One in three companies is putting business operations at risk by storing data back-ups on-site, according to new research by specialist IT providers Onyx Group and leading industry magazine, Computing.
The research, which took place among IT managers in UK SMEs, shows that less than half of back-up data is off-site in a secure data centre, despite the risk that loss of IT poses to business continuity.
In a recent survey by the Chartered Management Institute (CMI), IT loss was rated as the greatest threat to business continuity ahead of loss of skills, electricity and even people. Research has shown that the average cost of down-time for SMEs is £27,000 per hour, with this sum reaching six figures for larger companies and e-commerce models.
The research by data centre, business continuity and cloud services provider Onyx also revealed that just 16% of businesses are confident that their disaster recovery procedures are as good as they could be. A further 14% did not know whether they could be improved.
Neil Stephenson, CEO at Onyx Group commented, “This research shows a real lack of confidence in existing disaster recovery procedures and an obvious need to review and improve the business continuity plans that many UK SMEs currently have in place.
“Our research paints a worrying picture of how UK SMEs would deal with issues such as theft, fire, flooding, hardware failures, power outages or human error that all place business continuity at risk. Just 18% of those surveyed thought that they would be able to limit disruption suffered by such an event to a couple of hours, meaning the large majority of companies risk significant damage to both revenue and reputation.”
While all respondents invest some time in backing-up and protecting their data, there are serious flaws in the methods used to do so. Just 69% of companies surveyed have procedures in place for home working and only one third incorporate cloud services into their business continuity strategies, despite the benefits that off-site data storage and hosting bring. Half of those companies that are yet to include cloud in their disaster recovery plans say that it is due to lack of security and trust in a provider’s procedures and services.
Stephenson said, “IT is the lifeblood of most businesses today and so constantly keeping your data safe and secure to maintain business continuity is essential. The research results show that many businesses are taking unnecessary risks with data management and that could prove to be extremely costly.
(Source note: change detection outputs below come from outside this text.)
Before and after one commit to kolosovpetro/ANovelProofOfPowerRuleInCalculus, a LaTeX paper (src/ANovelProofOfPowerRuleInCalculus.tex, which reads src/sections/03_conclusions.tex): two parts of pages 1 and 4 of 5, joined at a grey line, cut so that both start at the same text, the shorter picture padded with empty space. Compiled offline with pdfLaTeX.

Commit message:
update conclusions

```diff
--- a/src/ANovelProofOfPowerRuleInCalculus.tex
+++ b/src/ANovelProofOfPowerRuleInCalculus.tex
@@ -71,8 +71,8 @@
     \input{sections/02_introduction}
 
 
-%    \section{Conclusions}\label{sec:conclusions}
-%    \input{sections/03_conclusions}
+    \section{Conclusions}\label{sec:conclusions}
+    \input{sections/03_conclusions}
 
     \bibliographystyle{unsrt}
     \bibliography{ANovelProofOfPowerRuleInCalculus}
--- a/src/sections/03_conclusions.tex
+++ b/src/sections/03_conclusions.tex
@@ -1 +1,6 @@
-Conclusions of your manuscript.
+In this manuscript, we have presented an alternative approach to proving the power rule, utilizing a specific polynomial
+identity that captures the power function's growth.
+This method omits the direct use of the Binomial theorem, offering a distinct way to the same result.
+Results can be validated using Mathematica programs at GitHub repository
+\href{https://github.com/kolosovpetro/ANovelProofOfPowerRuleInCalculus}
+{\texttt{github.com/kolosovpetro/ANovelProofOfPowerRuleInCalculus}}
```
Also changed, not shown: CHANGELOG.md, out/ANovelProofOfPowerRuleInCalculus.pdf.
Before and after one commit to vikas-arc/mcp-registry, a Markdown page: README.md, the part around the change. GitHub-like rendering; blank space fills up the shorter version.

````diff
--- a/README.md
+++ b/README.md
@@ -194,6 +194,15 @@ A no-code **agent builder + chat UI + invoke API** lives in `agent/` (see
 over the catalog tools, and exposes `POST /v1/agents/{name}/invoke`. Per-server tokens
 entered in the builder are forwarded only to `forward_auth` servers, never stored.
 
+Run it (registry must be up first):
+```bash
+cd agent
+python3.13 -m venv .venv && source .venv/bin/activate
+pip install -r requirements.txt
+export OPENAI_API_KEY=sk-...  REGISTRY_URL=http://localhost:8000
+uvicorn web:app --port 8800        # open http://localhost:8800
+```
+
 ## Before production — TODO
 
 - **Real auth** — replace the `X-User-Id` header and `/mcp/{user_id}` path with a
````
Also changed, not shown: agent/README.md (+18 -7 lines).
“The research highlighted obvious gaps in business continuity planning. All businesses should have procedures in place in the event that a workplace is inaccessible due to circumstances such as flooding or fires. The ability to relocate staff to an additional site or having procedures in place to allow staff to work securely from home is key to minimising the impact of a disaster. Off-site data storage and hosting, whether in a data centre or in the cloud, is also an essential element of any business continuity plan. Data that is stored in the cloud is protected against theft, floods or fires and damage that can be caused due to in-house hardware failures or power surges. Quality providers will also monitor data 24/7 and provide leading firewalls to offer greatest security.”